Chris Mulligan | Strategic Growth Director
Sustainability, green buildings, net zero – over the last decade we’ve seen these terms turn from buzz words to business imperatives. Climate change is an issue we’re all aware of in the engineering industry and something most of us believe we can make a real difference to. Now is the time for us all to be thinking seriously about how we make more of an impact on the sustainability agenda.
As a judge for this year’s NCE Grad Awards, I’m pleased to see climate change as the challenge that has been set for applicants. Because I really do believe that this generation of engineers are better placed than any other to tackle climate change.
Why is that? Well, they have four big things working in their favour: passion, data & technology, diversity and a global framework.
The passion to make things happen
This generation is not only more personally invested in climate change, but believe they, and the companies they work for, have a responsibility to address it. SNC-Lavalin’s Generation Z report found that 80% of young people believe current leaders haven’t done enough to protect the environment and feel it’s up to them to build a more sustainable future. You only have to look at the news to see how this feeling of ‘it’s up to us’ is manifesting itself. With high profile young activists like Greta Thunberg leading the way, I can only see this movement continuing to grow in number and power over the coming years. This passion and fight for a more sustainable future is something the next generation will bring not only to their everyday lives, but to their work and workplaces.
The data and technology to do things differently
Another thing this generation has in their favour is the huge amount of technology and data available to them. They have automation and AI at their fingertips, allowing them to spend less time doing the basics and more time solving the big issues like climate change. Advances in technology will enable us to increase productivity in construction and make more efficient use of the existing capacity we have. It will also help us to make better decisions and innovative solutions to benefit our environment. This means engineering firms are investing in technology like never before and changing their cultures to be more agile and innovative; so this generation will enter a workforce ready and open to do things differently.
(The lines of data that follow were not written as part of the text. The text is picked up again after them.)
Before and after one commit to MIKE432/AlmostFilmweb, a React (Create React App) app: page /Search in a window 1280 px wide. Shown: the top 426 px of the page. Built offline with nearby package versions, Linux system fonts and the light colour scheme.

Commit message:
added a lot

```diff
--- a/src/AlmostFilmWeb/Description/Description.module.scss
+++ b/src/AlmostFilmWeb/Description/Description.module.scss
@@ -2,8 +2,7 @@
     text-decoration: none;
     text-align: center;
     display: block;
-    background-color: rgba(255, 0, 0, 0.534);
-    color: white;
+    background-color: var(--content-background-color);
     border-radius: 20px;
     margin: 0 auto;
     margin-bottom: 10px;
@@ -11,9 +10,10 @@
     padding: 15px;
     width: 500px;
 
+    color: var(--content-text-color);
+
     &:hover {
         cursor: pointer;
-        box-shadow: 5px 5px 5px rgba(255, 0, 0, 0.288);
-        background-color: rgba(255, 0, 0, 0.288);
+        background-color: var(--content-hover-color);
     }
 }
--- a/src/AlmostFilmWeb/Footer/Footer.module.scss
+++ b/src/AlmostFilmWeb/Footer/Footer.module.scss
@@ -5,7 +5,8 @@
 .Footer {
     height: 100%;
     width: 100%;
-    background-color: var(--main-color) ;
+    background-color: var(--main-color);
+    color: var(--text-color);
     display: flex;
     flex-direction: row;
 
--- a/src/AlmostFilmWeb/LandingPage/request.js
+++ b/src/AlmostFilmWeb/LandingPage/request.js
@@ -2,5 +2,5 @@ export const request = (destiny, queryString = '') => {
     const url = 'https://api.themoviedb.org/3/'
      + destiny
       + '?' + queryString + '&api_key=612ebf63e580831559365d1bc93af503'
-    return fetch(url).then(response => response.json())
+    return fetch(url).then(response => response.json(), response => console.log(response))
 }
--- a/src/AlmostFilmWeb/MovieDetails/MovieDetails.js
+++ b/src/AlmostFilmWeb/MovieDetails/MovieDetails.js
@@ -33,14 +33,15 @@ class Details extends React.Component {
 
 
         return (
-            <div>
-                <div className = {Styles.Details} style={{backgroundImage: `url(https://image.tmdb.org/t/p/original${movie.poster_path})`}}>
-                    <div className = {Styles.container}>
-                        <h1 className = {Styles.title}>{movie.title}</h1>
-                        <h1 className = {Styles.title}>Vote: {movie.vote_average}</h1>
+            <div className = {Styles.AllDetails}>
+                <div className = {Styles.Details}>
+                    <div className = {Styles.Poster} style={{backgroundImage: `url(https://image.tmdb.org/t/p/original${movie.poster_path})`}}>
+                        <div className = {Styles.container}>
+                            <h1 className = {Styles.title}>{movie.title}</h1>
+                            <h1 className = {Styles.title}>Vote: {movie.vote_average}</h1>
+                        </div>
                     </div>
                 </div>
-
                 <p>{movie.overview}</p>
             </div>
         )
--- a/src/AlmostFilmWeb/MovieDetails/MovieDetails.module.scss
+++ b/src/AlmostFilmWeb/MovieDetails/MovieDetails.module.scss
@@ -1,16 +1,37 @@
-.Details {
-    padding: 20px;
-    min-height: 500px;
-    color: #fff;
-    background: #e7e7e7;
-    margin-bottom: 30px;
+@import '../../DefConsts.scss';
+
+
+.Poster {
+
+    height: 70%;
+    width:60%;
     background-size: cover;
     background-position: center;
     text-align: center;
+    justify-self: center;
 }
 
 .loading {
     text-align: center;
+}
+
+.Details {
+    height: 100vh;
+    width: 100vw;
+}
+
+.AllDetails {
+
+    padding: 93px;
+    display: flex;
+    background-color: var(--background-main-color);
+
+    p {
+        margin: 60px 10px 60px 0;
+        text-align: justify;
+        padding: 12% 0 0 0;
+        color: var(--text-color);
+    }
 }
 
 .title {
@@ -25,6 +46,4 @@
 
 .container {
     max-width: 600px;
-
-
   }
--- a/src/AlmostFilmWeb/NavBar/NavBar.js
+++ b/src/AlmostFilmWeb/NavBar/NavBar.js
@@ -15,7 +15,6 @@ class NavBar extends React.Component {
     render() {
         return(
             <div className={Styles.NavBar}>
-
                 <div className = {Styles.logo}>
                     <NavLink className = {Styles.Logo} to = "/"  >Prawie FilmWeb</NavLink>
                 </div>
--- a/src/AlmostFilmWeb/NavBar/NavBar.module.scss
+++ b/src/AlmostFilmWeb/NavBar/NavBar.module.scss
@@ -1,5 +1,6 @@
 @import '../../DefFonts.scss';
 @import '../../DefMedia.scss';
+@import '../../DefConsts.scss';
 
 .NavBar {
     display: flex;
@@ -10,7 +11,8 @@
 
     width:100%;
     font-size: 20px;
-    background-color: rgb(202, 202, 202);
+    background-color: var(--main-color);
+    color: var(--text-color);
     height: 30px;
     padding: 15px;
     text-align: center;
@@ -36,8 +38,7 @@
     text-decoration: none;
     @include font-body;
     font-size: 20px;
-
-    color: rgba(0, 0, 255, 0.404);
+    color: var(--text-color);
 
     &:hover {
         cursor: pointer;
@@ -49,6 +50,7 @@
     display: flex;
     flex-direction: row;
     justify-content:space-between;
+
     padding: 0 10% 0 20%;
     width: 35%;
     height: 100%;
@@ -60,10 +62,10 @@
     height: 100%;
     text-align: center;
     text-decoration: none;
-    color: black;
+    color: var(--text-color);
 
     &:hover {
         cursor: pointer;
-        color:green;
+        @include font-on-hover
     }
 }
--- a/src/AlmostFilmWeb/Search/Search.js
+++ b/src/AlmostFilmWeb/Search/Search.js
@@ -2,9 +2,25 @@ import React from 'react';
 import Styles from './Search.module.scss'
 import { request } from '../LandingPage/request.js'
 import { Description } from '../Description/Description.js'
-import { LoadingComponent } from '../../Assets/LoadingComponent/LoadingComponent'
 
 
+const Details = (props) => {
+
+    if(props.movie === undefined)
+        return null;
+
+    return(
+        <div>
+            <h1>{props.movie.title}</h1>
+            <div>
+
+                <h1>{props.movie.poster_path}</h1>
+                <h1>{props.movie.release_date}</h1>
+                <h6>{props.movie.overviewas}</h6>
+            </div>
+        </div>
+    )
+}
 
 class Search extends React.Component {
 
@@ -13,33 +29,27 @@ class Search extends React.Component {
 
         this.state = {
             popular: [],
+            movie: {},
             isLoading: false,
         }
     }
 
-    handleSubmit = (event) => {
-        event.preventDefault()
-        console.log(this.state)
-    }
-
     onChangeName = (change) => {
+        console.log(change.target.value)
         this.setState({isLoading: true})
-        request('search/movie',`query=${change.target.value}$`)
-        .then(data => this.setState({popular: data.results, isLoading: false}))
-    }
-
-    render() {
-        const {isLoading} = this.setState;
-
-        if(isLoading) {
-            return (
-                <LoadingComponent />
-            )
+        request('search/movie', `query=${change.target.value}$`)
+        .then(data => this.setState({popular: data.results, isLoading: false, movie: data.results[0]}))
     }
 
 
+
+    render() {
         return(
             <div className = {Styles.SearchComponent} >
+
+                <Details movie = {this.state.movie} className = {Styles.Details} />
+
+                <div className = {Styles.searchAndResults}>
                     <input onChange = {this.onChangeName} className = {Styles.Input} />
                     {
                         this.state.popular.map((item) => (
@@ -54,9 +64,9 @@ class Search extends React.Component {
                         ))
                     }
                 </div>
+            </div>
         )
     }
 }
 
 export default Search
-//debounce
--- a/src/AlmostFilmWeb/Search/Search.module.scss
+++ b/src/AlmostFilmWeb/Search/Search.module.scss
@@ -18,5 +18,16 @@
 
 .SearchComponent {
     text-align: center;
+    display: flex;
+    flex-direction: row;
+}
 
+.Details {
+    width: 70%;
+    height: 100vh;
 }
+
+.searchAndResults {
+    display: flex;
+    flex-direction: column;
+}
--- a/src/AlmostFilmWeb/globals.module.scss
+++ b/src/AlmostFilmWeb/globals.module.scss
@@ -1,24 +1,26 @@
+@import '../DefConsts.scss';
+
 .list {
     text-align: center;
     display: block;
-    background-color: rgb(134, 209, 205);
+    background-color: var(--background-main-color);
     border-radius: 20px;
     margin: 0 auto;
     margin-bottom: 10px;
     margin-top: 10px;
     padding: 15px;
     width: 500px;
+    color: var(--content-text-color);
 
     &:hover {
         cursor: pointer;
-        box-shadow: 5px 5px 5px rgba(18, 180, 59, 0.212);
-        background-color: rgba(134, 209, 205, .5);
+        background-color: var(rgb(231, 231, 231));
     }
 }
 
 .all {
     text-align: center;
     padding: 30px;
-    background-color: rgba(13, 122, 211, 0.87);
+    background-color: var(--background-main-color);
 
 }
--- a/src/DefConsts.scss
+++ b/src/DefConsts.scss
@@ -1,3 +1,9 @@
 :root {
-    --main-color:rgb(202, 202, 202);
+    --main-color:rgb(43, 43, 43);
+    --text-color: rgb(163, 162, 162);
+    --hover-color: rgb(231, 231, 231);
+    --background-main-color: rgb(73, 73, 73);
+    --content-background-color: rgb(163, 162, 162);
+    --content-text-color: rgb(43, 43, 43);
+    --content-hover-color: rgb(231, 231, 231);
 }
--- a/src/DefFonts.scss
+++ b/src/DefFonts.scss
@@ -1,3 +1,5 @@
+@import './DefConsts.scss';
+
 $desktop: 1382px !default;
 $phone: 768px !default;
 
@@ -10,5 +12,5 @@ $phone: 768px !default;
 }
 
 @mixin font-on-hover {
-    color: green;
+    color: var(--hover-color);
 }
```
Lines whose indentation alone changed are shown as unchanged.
And let’s not forget that this generation has the skills to use this data and technology to understand the problem better and come up with new solutions. Engineering degrees increasingly incorporate subjects like data analysis and coding into their curriculum. And engineering firms are increasingly looking to hire people with these skills, even if they haven’t done a traditional engineering degree.
The diversity to come up with something new
It’s been a long journey (and one we’re still on today) but diversity in engineering is improving. At Atkins, we’ve seen our number of female graduates and apprentices jump to 31% and 26% respectively in 2018. What’s more, we’ve seen a real shift from the industry having to make the business case for diversity, to it being integrated into almost every engineering firm’s strategy.
I can only see diversity continuing to improve in the coming years, which means the next generation will bring a wider, and more varied, set of viewpoints to the table when we look to tackle problems like climate change. It’s about diversity of thinking as much as it is about diversity of people, and these new perspectives on an old problem can only yield better results.
Growing global political support
Finally, we are seeing much more global political collaboration and support for the sustainability agenda than we have ever seen before. Political leadership and government policy is a critical factor in creating the conditions for industry change. Further, there are increasingly organised global sustainability initiatives, such as the UN Sustainable Development Goals. This ‘blueprint to achieve a better and more sustainable future for all’ provides clear focus areas for the next generation, with many businesses, including Atkins, aligning their sustainability strategy to the UN’s. Initiatives such as these will drive improved collaboration and better outcomes for the environment.
With these four things combined, the next generation has everything they need to change the tide of climate change. Together, we can find the solutions we’ve long been searching for. If you’re one of these bright, young engineers with great ideas on how we could tackle climate change, apply for the NCE Grad Awards – change starts here!